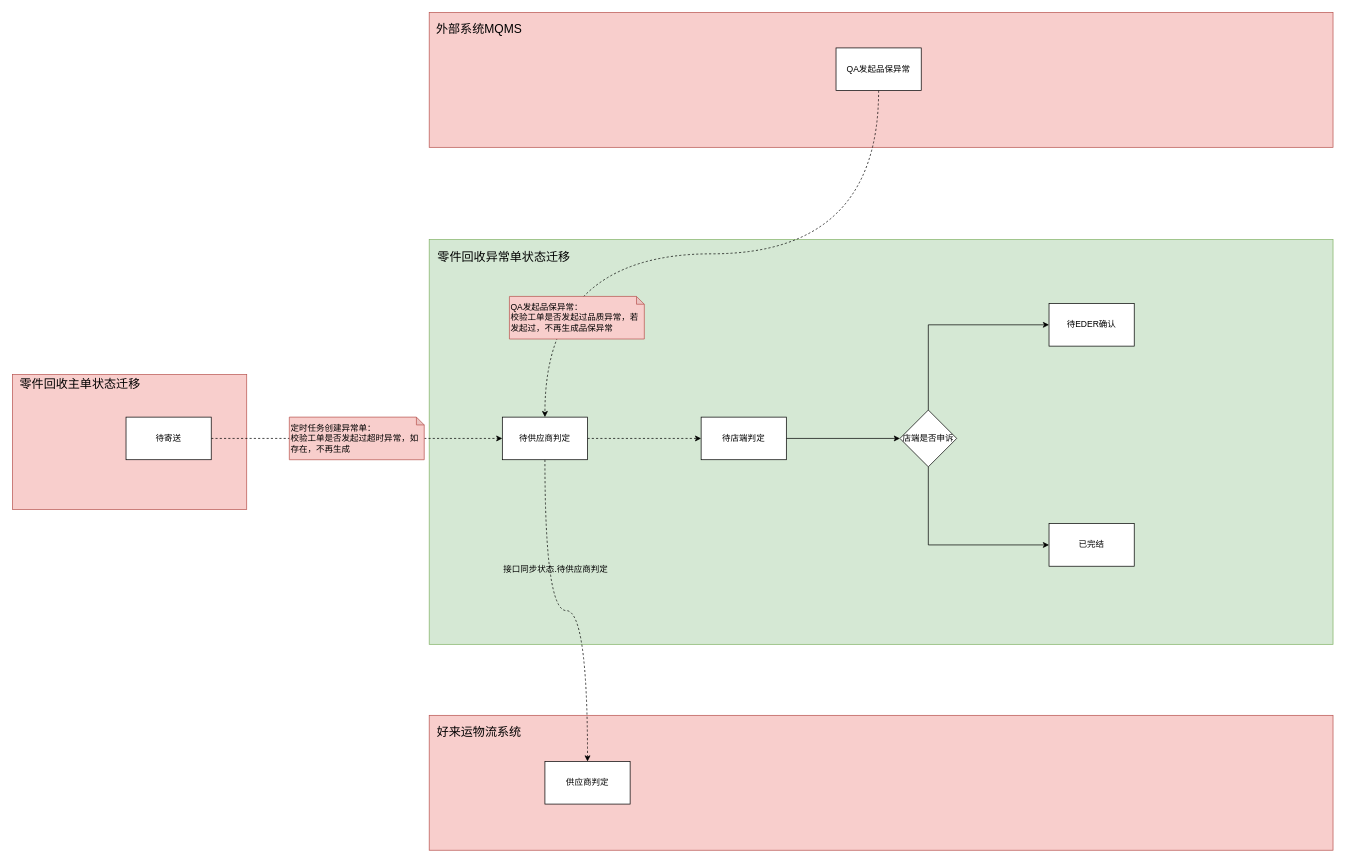
Above: 零件回收异常单事件设计.drawio in 1132489442/designer (draw.io), before the change. Source tidied: cells renumbered, new cells numbered last; positions are measured from the earlier drawing's top-left corner, leaving out a move shared by most shapes. Both pictures are drawn from the tidied source at 71%, with x=0, y=0 at pixel (12, 12).
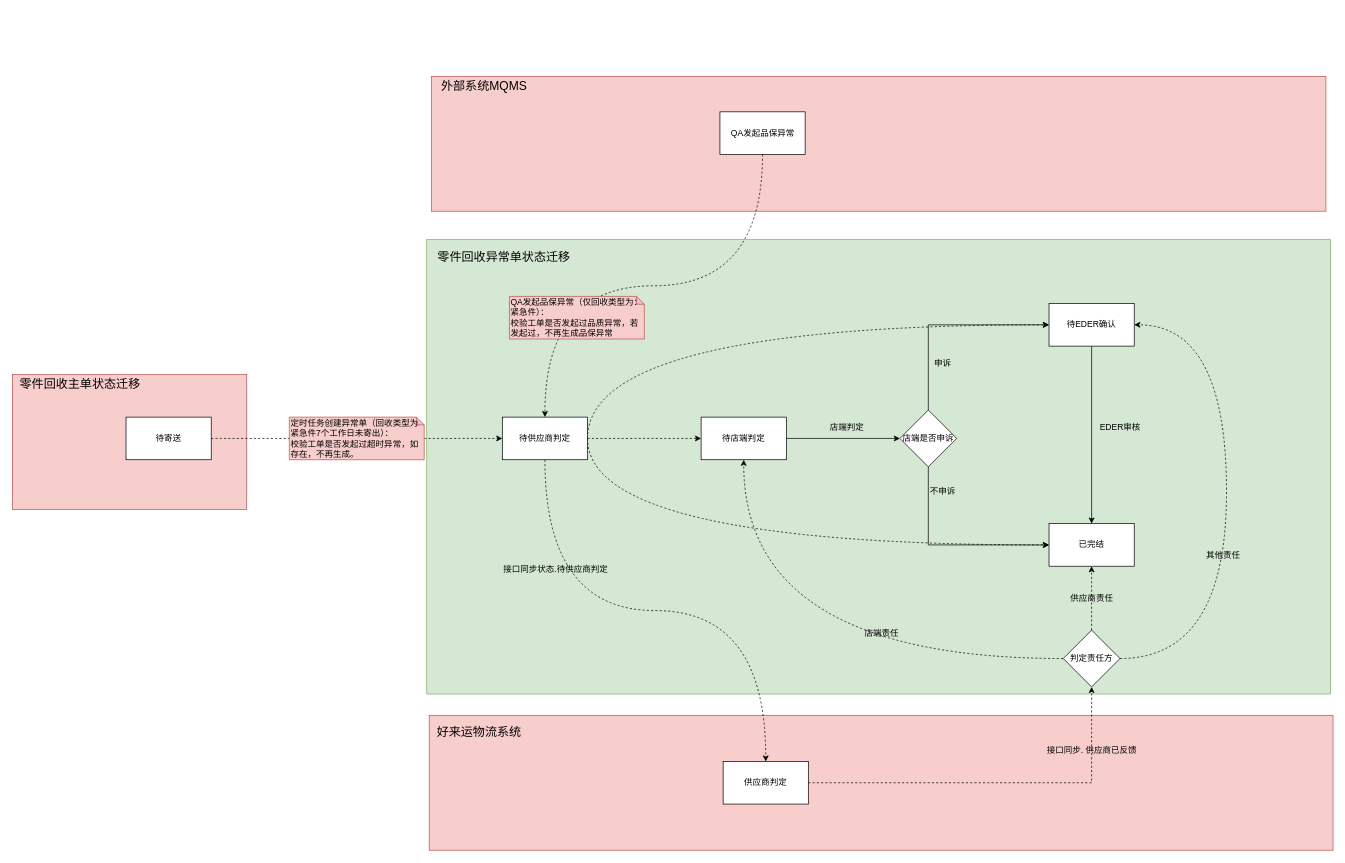
Above is the later version.

Commit message (it also covers changes not shown here):
更新零件回收异常单事件设计.drawio

The change refers to these unchanged cells:
```xml
<mxCell id="11" value="&lt;span style=&quot;font-size: 12px;&quot;&gt;待供应商判定&lt;/span&gt;" style="rounded=0;whiteSpace=wrap;html=1;" parent="1" vertex="1">
  <mxGeometry x="690" y="570" width="120" height="60" as="geometry" />
</mxCell>
<mxCell id="13" value="&lt;span style=&quot;font-size: 12px;&quot;&gt;待店端判定&lt;/span&gt;" style="rounded=0;whiteSpace=wrap;html=1;" parent="1" vertex="1">
  <mxGeometry x="970" y="570" width="120" height="60" as="geometry" />
</mxCell>
<mxCell id="14" value="&lt;span style=&quot;font-size: 12px;&quot;&gt;待EDER确认&lt;/span&gt;" style="rounded=0;whiteSpace=wrap;html=1;" parent="1" vertex="1">
  <mxGeometry x="1460" y="410" width="120" height="60" as="geometry" />
</mxCell>
<mxCell id="15" value="&lt;span style=&quot;font-size: 12px;&quot;&gt;已完结&lt;/span&gt;" style="rounded=0;whiteSpace=wrap;html=1;" parent="1" vertex="1">
  <mxGeometry x="1460" y="720" width="120" height="60" as="geometry" />
</mxCell>
```

Change to the diagram source:
```diff
@@
     <mxCell id="2" style="rounded=0;whiteSpace=wrap;html=1;fillColor=#f8cecc;strokeColor=#b85450;" parent="1" vertex="1">
-      <mxGeometry x="587" width="1273" height="190" as="geometry" />
+      <mxGeometry x="590" y="90" width="1260" height="190" as="geometry" />
     </mxCell>
     <mxCell id="3" style="rounded=0;whiteSpace=wrap;html=1;fillColor=#d5e8d4;strokeColor=#82b366;" parent="1" vertex="1">
-      <mxGeometry x="587" y="320" width="1273" height="570" as="geometry" />
+      <mxGeometry x="583.5" y="320" width="1273" height="640" as="geometry" />
     </mxCell>
@@
+    <mxCell id="28" style="edgeStyle=orthogonalEdgeStyle;rounded=0;jettySize=auto;html=1;exitX=1;exitY=0.5;exitDx=0;exitDy=0;entryX=0;entryY=0.5;entryDx=0;entryDy=0;dashed=1;curved=1;" parent="1" edge="1" source="11" target="15">
+      <mxGeometry relative="1" as="geometry">
+        <Array as="points">
+          <mxPoint x="810" y="750" />
+        </Array>
+      </mxGeometry>
+    </mxCell>
+    <mxCell id="29" style="edgeStyle=orthogonalEdgeStyle;rounded=0;jettySize=auto;html=1;exitX=1;exitY=0.5;exitDx=0;exitDy=0;entryX=0;entryY=0.5;entryDx=0;entryDy=0;curved=1;dashed=1;" parent="1" edge="1" source="11" target="14">
+      <mxGeometry relative="1" as="geometry">
+        <Array as="points">
+          <mxPoint x="810" y="440" />
+        </Array>
+      </mxGeometry>
+    </mxCell>
@@
+    <mxCell id="30" style="edgeStyle=orthogonalEdgeStyle;rounded=0;jettySize=auto;html=1;exitX=0.5;exitY=1;exitDx=0;exitDy=0;entryX=0.5;entryY=0;entryDx=0;entryDy=0;" parent="1" edge="1" source="14" target="15">
+      <mxGeometry relative="1" as="geometry" />
+    </mxCell>
@@
     <mxCell id="17" value="QA发起品保异常" style="rounded=0;whiteSpace=wrap;html=1;" parent="1" vertex="1">
-      <mxGeometry x="1160" y="50" width="120" height="60" as="geometry" />
+      <mxGeometry x="996.5" y="140" width="120" height="60" as="geometry" />
     </mxCell>
     <mxCell id="18" value="外部系统MQMS" style="text;html=1;align=center;verticalAlign=middle;strokeColor=none;fillColor=none;fontSize=17;" parent="1" vertex="1">
-      <mxGeometry x="587" y="10" width="140" height="30" as="geometry" />
+      <mxGeometry x="593.5" y="90" width="140" height="30" as="geometry" />
     </mxCell>
@@
+    <mxCell id="31" style="edgeStyle=orthogonalEdgeStyle;rounded=0;jettySize=auto;html=1;exitX=1;exitY=0.5;exitDx=0;exitDy=0;entryX=0.5;entryY=1;entryDx=0;entryDy=0;dashed=1;" parent="1" edge="1" source="24" target="38">
+      <mxGeometry relative="1" as="geometry" />
+    </mxCell>
     <mxCell id="24" value="&lt;span style=&quot;font-size: 12px;&quot;&gt;供应商判定&lt;/span&gt;" style="rounded=0;whiteSpace=wrap;html=1;" parent="1" vertex="1">
-      <mxGeometry x="750" y="1055" width="120" height="60" as="geometry" />
+      <mxGeometry x="1001" y="1055" width="120" height="60" as="geometry" />
     </mxCell>
-    <mxCell id="25" value="QA发起品保异常：&lt;br&gt;校验工单是否发起过品质异常，若发起过，不再生成品保异常" style="shape=note;whiteSpace=wrap;html=1;backgroundOutline=1;darkOpacity=0.05;size=11;fillColor=#f8cecc;strokeColor=#b85450;align=left;" parent="1" vertex="1">
+    <mxCell id="25" value="QA发起品保异常（仅回收类型为：紧急件）：&lt;br&gt;校验工单是否发起过品质异常，若发起过，不再生成品保异常" style="shape=note;whiteSpace=wrap;html=1;backgroundOutline=1;darkOpacity=0.05;size=11;fillColor=#f8cecc;strokeColor=#b85450;align=left;" parent="1" vertex="1">
       <mxGeometry x="700" y="400" width="190" height="60" as="geometry" />
     </mxCell>
-    <mxCell id="26" value="&lt;span style=&quot;text-wrap: nowrap;&quot;&gt;定时任务创建异常单：&lt;br&gt;校验工单是否发起过超时异常，如&lt;br&gt;存在，不再生成&lt;/span&gt;" style="shape=note;html=1;backgroundOutline=1;darkOpacity=0.05;size=11;fillColor=#f8cecc;strokeColor=#b85450;align=left;whiteSpace=wrap;" parent="1" vertex="1">
+    <mxCell id="26" value="&lt;span style=&quot;text-wrap: nowrap;&quot;&gt;定时任务创建异常单（回收类型为&lt;br&gt;紧急件7个工作日未寄出）：&lt;br&gt;校验工单是否发起过超时异常，如&lt;br&gt;存在，不再生成。&lt;/span&gt;" style="shape=note;html=1;backgroundOutline=1;darkOpacity=0.05;size=11;fillColor=#f8cecc;strokeColor=#b85450;align=left;whiteSpace=wrap;" parent="1" vertex="1">
       <mxGeometry x="390" y="570" width="190" height="60" as="geometry" />
     </mxCell>
@@
+    <mxCell id="32" value="不申诉" style="text;html=1;align=center;verticalAlign=middle;strokeColor=none;fillColor=none;" parent="1" vertex="1">
+      <mxGeometry x="1280" y="660" width="60" height="30" as="geometry" />
+    </mxCell>
+    <mxCell id="33" value="申诉" style="text;html=1;align=center;verticalAlign=middle;strokeColor=none;fillColor=none;" parent="1" vertex="1">
+      <mxGeometry x="1285" y="480" width="50" height="30" as="geometry" />
+    </mxCell>
+    <mxCell id="34" value="EDER审核" style="text;html=1;align=center;verticalAlign=middle;strokeColor=none;fillColor=none;" parent="1" vertex="1">
+      <mxGeometry x="1520" y="570" width="80" height="30" as="geometry" />
+    </mxCell>
+    <mxCell id="35" style="edgeStyle=orthogonalEdgeStyle;rounded=0;jettySize=auto;html=1;exitX=0;exitY=0.5;exitDx=0;exitDy=0;entryX=0.5;entryY=1;entryDx=0;entryDy=0;curved=1;dashed=1;" parent="1" edge="1" source="38" target="13">
+      <mxGeometry relative="1" as="geometry" />
+    </mxCell>
+    <mxCell id="36" style="edgeStyle=orthogonalEdgeStyle;rounded=0;jettySize=auto;html=1;exitX=0.5;exitY=0;exitDx=0;exitDy=0;entryX=0.5;entryY=1;entryDx=0;entryDy=0;dashed=1;" parent="1" edge="1" source="38" target="15">
+      <mxGeometry relative="1" as="geometry" />
+    </mxCell>
+    <mxCell id="37" style="edgeStyle=orthogonalEdgeStyle;rounded=0;jettySize=auto;html=1;exitX=1;exitY=0.5;exitDx=0;exitDy=0;entryX=1;entryY=0.5;entryDx=0;entryDy=0;curved=1;dashed=1;" parent="1" edge="1" source="38" target="14">
+      <mxGeometry relative="1" as="geometry">
+        <Array as="points">
+          <mxPoint x="1710" y="910" />
+          <mxPoint x="1710" y="440" />
+        </Array>
+      </mxGeometry>
+    </mxCell>
+    <mxCell id="38" value="判定责任方" style="rhombus;whiteSpace=wrap;html=1;" parent="1" vertex="1">
+      <mxGeometry x="1480" y="870" width="80" height="80" as="geometry" />
+    </mxCell>
+    <mxCell id="39" value="店端责任" style="text;html=1;align=center;verticalAlign=middle;strokeColor=none;fillColor=none;" parent="1" vertex="1">
+      <mxGeometry x="1188.5" y="860" width="70" height="30" as="geometry" />
+    </mxCell>
+    <mxCell id="40" value="其他责任" style="text;html=1;align=center;verticalAlign=middle;strokeColor=none;fillColor=none;" parent="1" vertex="1">
+      <mxGeometry x="1670" y="750" width="70" height="30" as="geometry" />
+    </mxCell>
+    <mxCell id="41" value="供应商责任" style="text;html=1;align=center;verticalAlign=middle;strokeColor=none;fillColor=none;" parent="1" vertex="1">
+      <mxGeometry x="1480" y="810" width="80" height="30" as="geometry" />
+    </mxCell>
+    <mxCell id="42" value="接口同步. 供应商已反馈" style="text;html=1;align=center;verticalAlign=middle;strokeColor=none;fillColor=none;" parent="1" vertex="1">
+      <mxGeometry x="1445" y="1025" width="150" height="30" as="geometry" />
+    </mxCell>
+    <mxCell id="43" value="店端判定" style="text;html=1;align=center;verticalAlign=middle;strokeColor=none;fillColor=none;" parent="1" vertex="1">
+      <mxGeometry x="1140" y="570" width="70" height="30" as="geometry" />
+    </mxCell>
```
────────────────────────────────────────
=== What to work on ===
Write out, exactly and with no pictures, the lines of the data from the first through the line containing "Change to the".

=== Response to the exercise ===
Above: 零件回收异常单事件设计.drawio in 1132489442/designer (draw.io), before the change. Source tidied: cells renumbered, new cells numbered last; positions are measured from the earlier drawing's top-left corner, leaving out a move shared by most shapes. Both pictures are drawn from the tidied source at 71%, with x=0, y=0 at pixel (12, 12).
Above is the later version.

Commit message (it also covers changes not shown here):
更新零件回收异常单事件设计.drawio

The change refers to these unchanged cells:
```xml
<mxCell id="11" value="&lt;span style=&quot;font-size: 12px;&quot;&gt;待供应商判定&lt;/span&gt;" style="rounded=0;whiteSpace=wrap;html=1;" parent="1" vertex="1">
  <mxGeometry x="690" y="570" width="120" height="60" as="geometry" />
</mxCell>
<mxCell id="13" value="&lt;span style=&quot;font-size: 12px;&quot;&gt;待店端判定&lt;/span&gt;" style="rounded=0;whiteSpace=wrap;html=1;" parent="1" vertex="1">
  <mxGeometry x="970" y="570" width="120" height="60" as="geometry" />
</mxCell>
<mxCell id="14" value="&lt;span style=&quot;font-size: 12px;&quot;&gt;待EDER确认&lt;/span&gt;" style="rounded=0;whiteSpace=wrap;html=1;" parent="1" vertex="1">
  <mxGeometry x="1460" y="410" width="120" height="60" as="geometry" />
</mxCell>
<mxCell id="15" value="&lt;span style=&quot;font-size: 12px;&quot;&gt;已完结&lt;/span&gt;" style="rounded=0;whiteSpace=wrap;html=1;" parent="1" vertex="1">
  <mxGeometry x="1460" y="720" width="120" height="60" as="geometry" />
</mxCell>
```

Change to the diagram source:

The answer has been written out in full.